It is both reassuring and disheartening to know that governments may come and go, but television news remains the same, perhaps, forever.
Think, firstly, of TV reporting: at the best of times, it is as thin as the air and as hazy as a polluted sky over Delhi – the headquarters of most news channels – which might explain the haziness of their reporting.
Wednesday afternoon, the headlines announced, ‘Jaitley opts out of Govt’ (NDTV 24×7). NDTV’s anchor said this was because of his ‘deteriorating health’ – now, who said anything about ‘deteriorating health?’ Not Jaitley. In his letter to Prime Minister Narendra Modi excusing him from the next Union cabinet, Jaitley said doctors had enabled him to ‘emerge’ from most of the challenges he had faced.
An NDTV reporter then analysed Arun Jaitley’s possible replacements at the finance ministry. After naming names (Amit Shah, Piyush Goyal), the reporter added that these “guesses” would continue into Thursday – are we any the wiser after listening to him?
Switch to India Today, where the anchor wondered if any ‘worthy’ replacements existed in the BJP for Jaitley as FM – she even debated this with BJP’s Shaina NC, who said there were many worthies. Right. Meanwhile, Piyush Goyal, erstwhile finance minister in Jaitley’s absence, and whoever is Jaitley’s successor will not be amused.
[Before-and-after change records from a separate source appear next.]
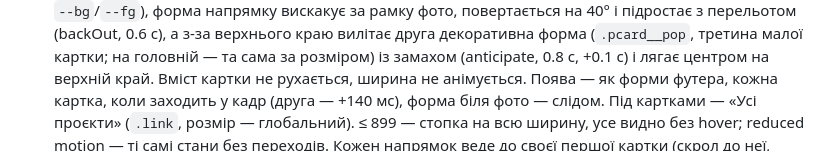
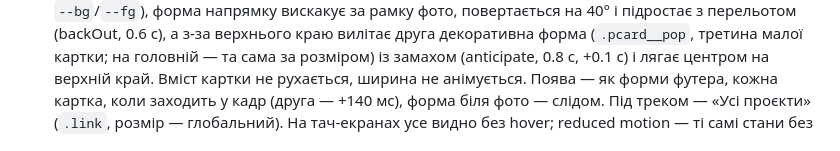
Before and after one commit to polinaindie/inscience-site, a Markdown page: README.md, the part around the change. Rendered like a GitHub page.

Commit message:
README: проєкти — слайдер
Co-Authored-By: Claude Opus 5.5 <noreply@anthropic.com>

```diff
--- a/README.md
+++ b/README.md
@@ -87,7 +87,7 @@ python3 -m http.server 5173
    форма (`.pcard__pop`, третина малої картки; на головній — та сама за розміром) із замахом (anticipate, 0.8 с,
    +0.1 с) і лягає центром на верхній край. Вміст картки не рухається, ширина
    не анімується. Поява — як форми футера, кожна картка, коли заходить у кадр (друга — +140 мс), форма біля фото — слідом.
-   Під картками — «Усі проєкти» (`.link`, розмір — глобальний). ≤ 899 — стопка на всю ширину, усе видно без hover;
+   Під треком — «Усі проєкти» (`.link`, розмір — глобальний). На тач-екранах усе видно без hover;
    reduced motion — ті самі стани без переходів. Кожен напрямок веде до своєї першої картки (скрол до неї, фокус на її
    кнопку). Цифри — оригінальний стиль, по дві в рядку (рішення клієнтки, не змінювати). Мобільний — 2×2.
    Форма біля фото — одна форма напрямку картки (`data-dirs`; кілька — перша) у кодовому кольорі (око синє, квітка лайм,
```
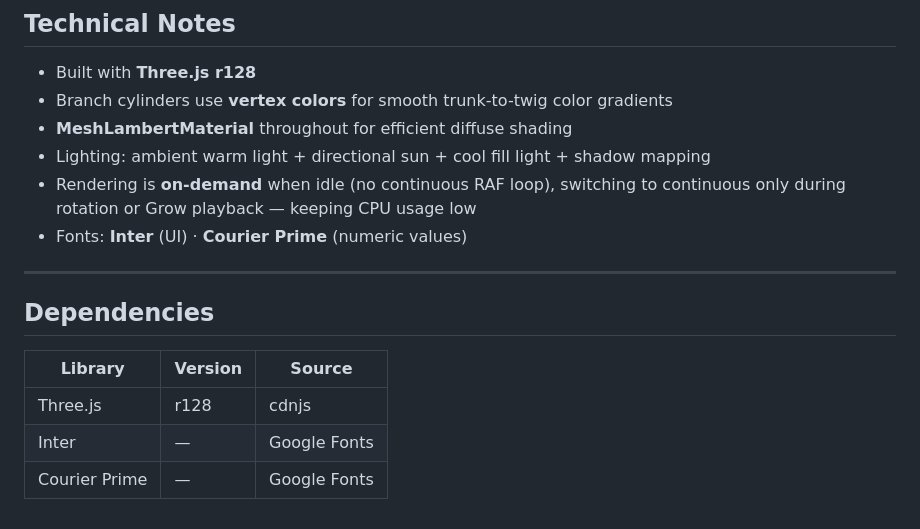
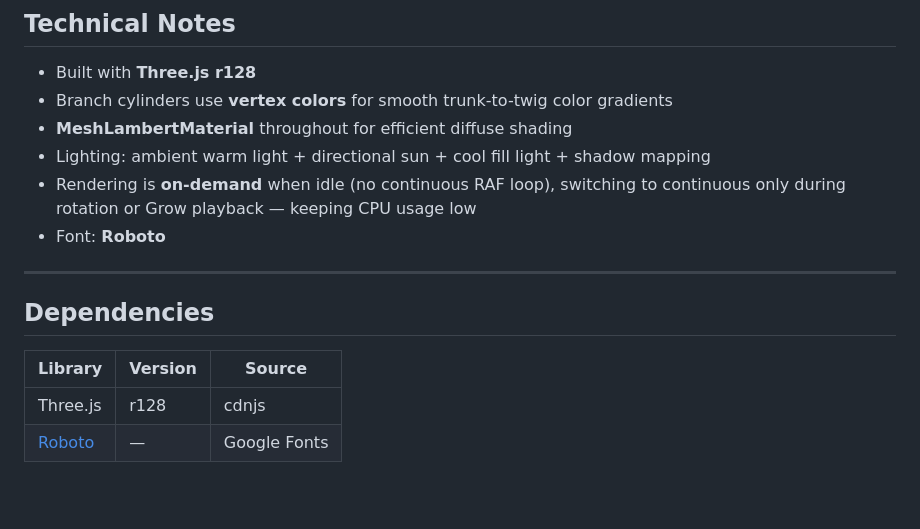
Before and after one commit to tengyanhaiin-star/Fibonacci-Tree, a Markdown page: README.md, the part around the change. Rendered like a GitHub page; blank space fills up the shorter version.

Commit message:
Change font from Inter and Courier Prime to Roboto
Updated font information in README.md to reflect the use of Roboto instead of Inter and Courier Prime.

```diff
--- a/README.md
+++ b/README.md
@@ -85,7 +85,7 @@ This is achieved by assigning random values through a path-keyed hash rather tha
 - **MeshLambertMaterial** throughout for efficient diffuse shading
 - Lighting: ambient warm light + directional sun + cool fill light + shadow mapping
 - Rendering is **on-demand** when idle (no continuous RAF loop), switching to continuous only during rotation or Grow playback — keeping CPU usage low
-- Fonts: **Inter** (UI) · **Courier Prime** (numeric values)
+- Font: **Roboto**
 
 ---
 
@@ -94,5 +94,4 @@ This is achieved by assigning random values through a path-keyed hash rather tha
 | Library | Version | Source |
 |---------|---------|--------|
 | Three.js | r128 | cdnjs |
-| Inter | — | Google Fonts |
-| Courier Prime | — | Google Fonts |
+| [Roboto](https://fonts.google.com/specimen/Roboto) | — | Google Fonts |
```
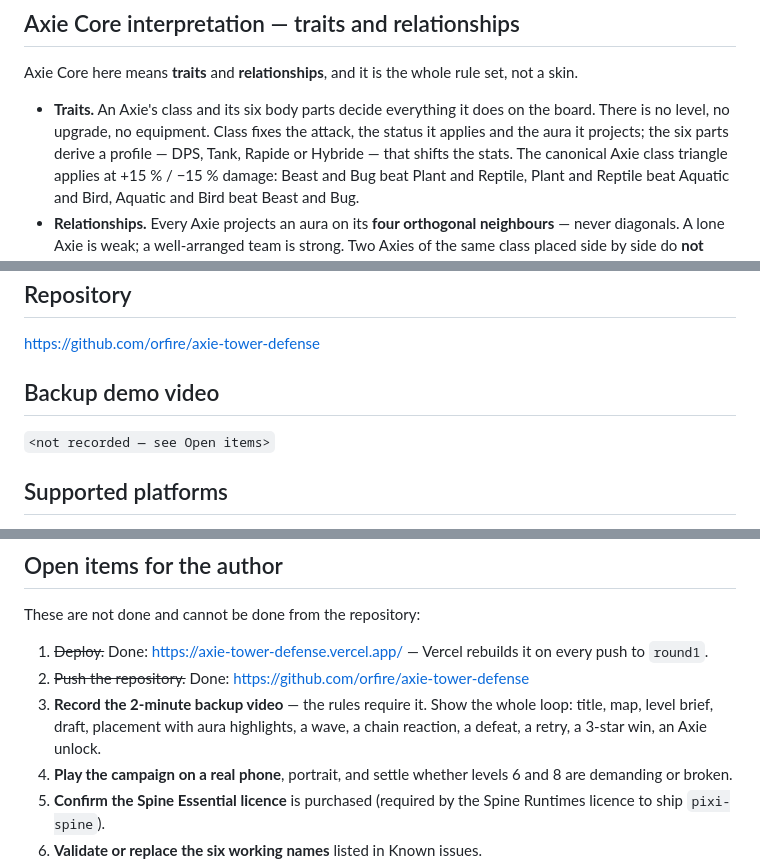
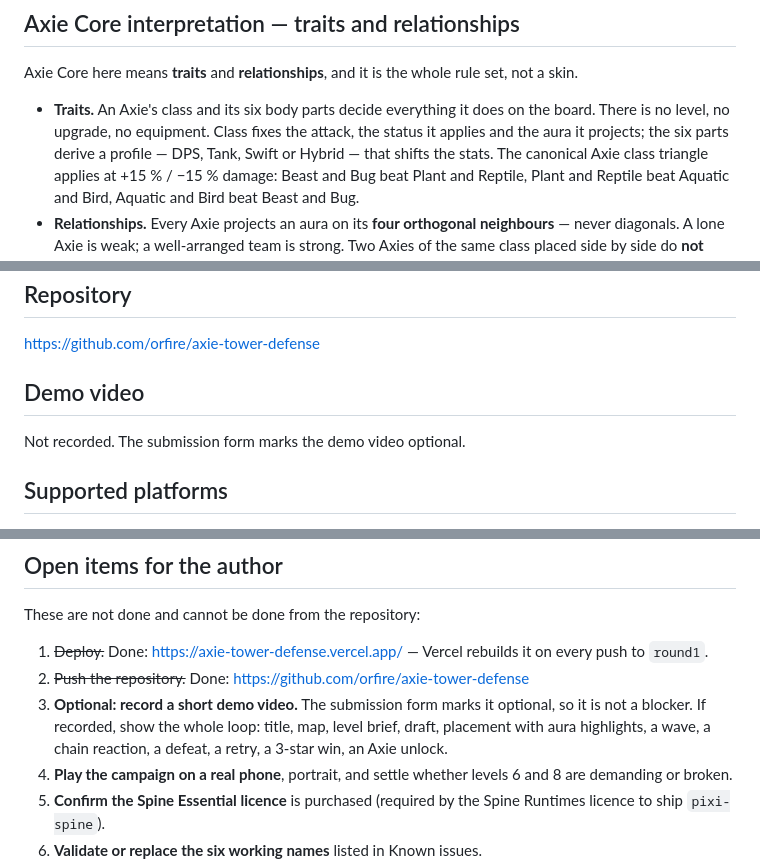
Before and after one commit to orfire/axie-tower-defense, a Markdown page: SUBMISSION.md, 3 parts joined by grey strips. GitHub-like rendering.

Commit message:
docs: la vidéo est optionnelle, et les profils portent leurs noms anglais
Le formulaire de soumission marque « Demo video — Optional », contrairement
à ce que la page de règles laissait entendre. Le dossier l'annonçait comme
obligatoire.

Co-Authored-By: Claude Opus 5 <noreply@anthropic.com>

```diff
--- a/SUBMISSION.md
+++ b/SUBMISSION.md
@@ -22,7 +22,7 @@ set, not a skin.
 - **Traits.** An Axie's class and its six body parts decide everything it does
   on the board. There is no level, no upgrade, no equipment. Class fixes the
   attack, the status it applies and the aura it projects; the six parts derive a
-  profile — DPS, Tank, Rapide or Hybride — that shifts the stats. The canonical
+  profile — DPS, Tank, Swift or Hybrid — that shifts the stats. The canonical
   Axie class triangle applies at +15 % / −15 % damage: Beast and Bug beat Plant
   and Reptile, Plant and Reptile beat Aquatic and Bird, Aquatic and Bird beat
   Beast and Bug.
@@ -49,9 +49,9 @@ https://axie-tower-defense.vercel.app/
 
 https://github.com/orfire/axie-tower-defense
 
-## Backup demo video
+## Demo video
 
-`<not recorded — see Open items>`
+Not recorded. The submission form marks the demo video optional.
 
 ## Supported platforms
 
@@ -211,9 +211,10 @@ These are not done and cannot be done from the repository:
 
 1. ~~Deploy.~~ Done: https://axie-tower-defense.vercel.app/ — Vercel rebuilds it on every push to `round1`.
 2. ~~Push the repository.~~ Done: https://github.com/orfire/axie-tower-defense
-3. **Record the 2-minute backup video** — the rules require it. Show the whole
-   loop: title, map, level brief, draft, placement with aura highlights, a wave,
-   a chain reaction, a defeat, a retry, a 3-star win, an Axie unlock.
+3. **Optional: record a short demo video.** The submission form marks it
+   optional, so it is not a blocker. If recorded, show the whole loop: title,
+   map, level brief, draft, placement with aura highlights, a wave, a chain
+   reaction, a defeat, a retry, a 3-star win, an Axie unlock.
 4. **Play the campaign on a real phone**, portrait, and settle whether levels 6
    and 8 are demanding or broken.
 5. **Confirm the Spine Essential licence** is purchased (required by the Spine
```
Also changed, not shown: other parts of SUBMISSION.md (+1 -1 lines).
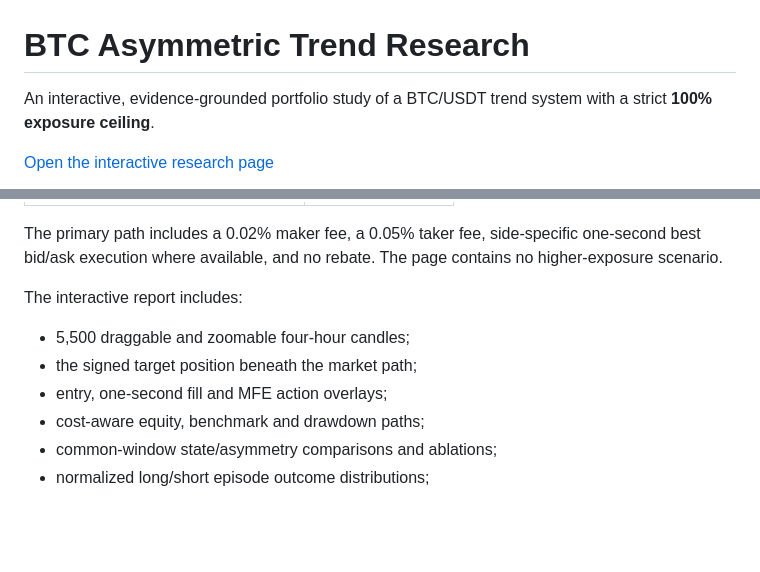
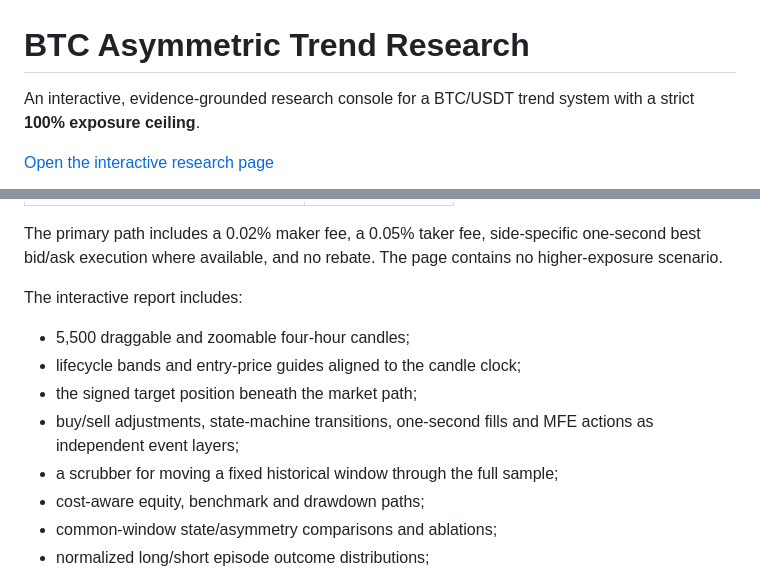
Before and after one commit to ChandlerYao720/btc-asymmetric-trend-research, a Markdown page: README.md, 2 parts joined by grey strips. Drawn GitHub-style; blank space fills up the shorter version.

Commit message:
Redesign BTC research console and decision tape

```diff
--- a/README.md
+++ b/README.md
@@ -1,6 +1,6 @@
 # BTC Asymmetric Trend Research
 
-An interactive, evidence-grounded portfolio study of a BTC/USDT trend system with a strict **100% exposure ceiling**.
+An interactive, evidence-grounded research console for a BTC/USDT trend system with a strict **100% exposure ceiling**.
 
 [Open the interactive research page](https://chandleryao720.github.io/btc-asymmetric-trend-research/)
 
@@ -33,8 +33,10 @@ The primary path includes a 0.02% maker fee, a 0.05% taker fee, side-specific on
 The interactive report includes:
 
 - 5,500 draggable and zoomable four-hour candles;
+- lifecycle bands and entry-price guides aligned to the candle clock;
 - the signed target position beneath the market path;
-- entry, one-second fill and MFE action overlays;
+- buy/sell adjustments, state-machine transitions, one-second fills and MFE actions as independent event layers;
+- a scrubber for moving a fixed historical window through the full sample;
 - cost-aware equity, benchmark and drawdown paths;
 - common-window state/asymmetry comparisons and ablations;
 - normalized long/short episode outcome distributions;
```
Also changed, not shown: assets/preview.png, 4 other files.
Alas, nothing has changed elsewhere on TV news, either. It’s still all about Narendra Modi and Rahul Gandhi.
If it was Modinama before, it is Modiyatra after, as television news plays follow the leader wherever he goes – or whatever he does. This is not to suggest that PM Modi’s travels, or actions, are not news – but that TV news ought to go beyond shadowing him.
Instead, it has abdicated any obligation to reporting news in favour of live coverage of the PM’s daily itinerary.
From the cave in Kedarnath to the BJP headquarters in New Delhi Thursday, and the NDA meet in Parliament House Saturday to Ahmedabad on Sunday and Varanasi on Monday, the prime minister has led the media a merry dance from east to west.
Monday, for example, TV news channels followed his cavalcade through the streets of Varanasi to the Kashi temple for the puja (with close ups of the rituals) to his speech – and that of Amit Shah — later in the day.
This total dominance of the airwaves is an art Modi has perfected over the last five years: he creates spectacles out of thin air, photo-ops where none exist, and possesses the knack of making the right moves in public – all the while ensuring the media remains focused on him.
So, we watch him visit his mother, and watch him visit former president Pranab Mukherjee — or bend to touch the feet of Murli Manohar Joshi; then we watch him receive blessings at Kashi and deliver stirring speeches everywhere. All of this constructs the aura of a strong leader who is also a man of faith and humility.
In the other corner is the Congress president. He was last seen and heard on TV news a week ago, when he conceded defeat to the BJP. Since then, there has been the unedifying spectacle of SUVs driving in and out of his Delhi residence as the ‘will-he-won’t-he’ riddle over his resignation allows. But no sight or sound of him – except while paying tribute to Jawaharlal Nehru on his death anniversary at Shantivan Monday.
TV news taunts him with headlines like, ‘Rahul rewarded for Rout: authorised to overhaul party’ (Times Now), ‘Official reward for Rahul: total control of Cong’ (Republic TV).
Or presents a confusing picture: ‘Rahul adamant he will resign’, along with ‘Won’t resign for now’ (NDTV 24×7).
Television news hounds the Congress president, and some in it even bay for his blood, or at the very least, his resignation. On Times Now and Republic TV, anchors like Navika Kumar, Rahul Shivshankar, Arnab Goswami openly insult him: they accuse him of ‘sulking’, throwing a ‘tantrum’, and behaving like a ‘spoilt child’ (Goswami’s contribution).
And, instead of boarding the first flight to Amethi – especially after the murder of a BJP worker – to meet those who had earlier voted for him, and taken the second flight to Wayanad to thank those who have voted for him now, he remains in hiding.
The optics couldn’t be worse for Rahul Gandhi, the contrast with Narendra Modi couldn’t be more stark.
While the PM is already working the public, and the media, to his advantage for the future, the Congress is in total “disarray” (NewsX).
Not that TV news is complaining: it loves a loser like Rahul Gandhi – he makes for good TV. And seeing how channels like Republic TV and Times Now, the two that ridicule him the most, flourish in the viewership ratings, viewers apparently love him – and these channels’ unrelenting attacks on him – too.
Those of us weary of the drama can turn elsewhere for relief. Never has the sight of bat bashing ball, or ball bowling out batsmen been more welcome as the cricket World Cup begins this evening (Star Sports).
Alternatively, there’s a yellow ball floating around the Rolland Garros stadium in Paris (Star Sports): tennis, anyone?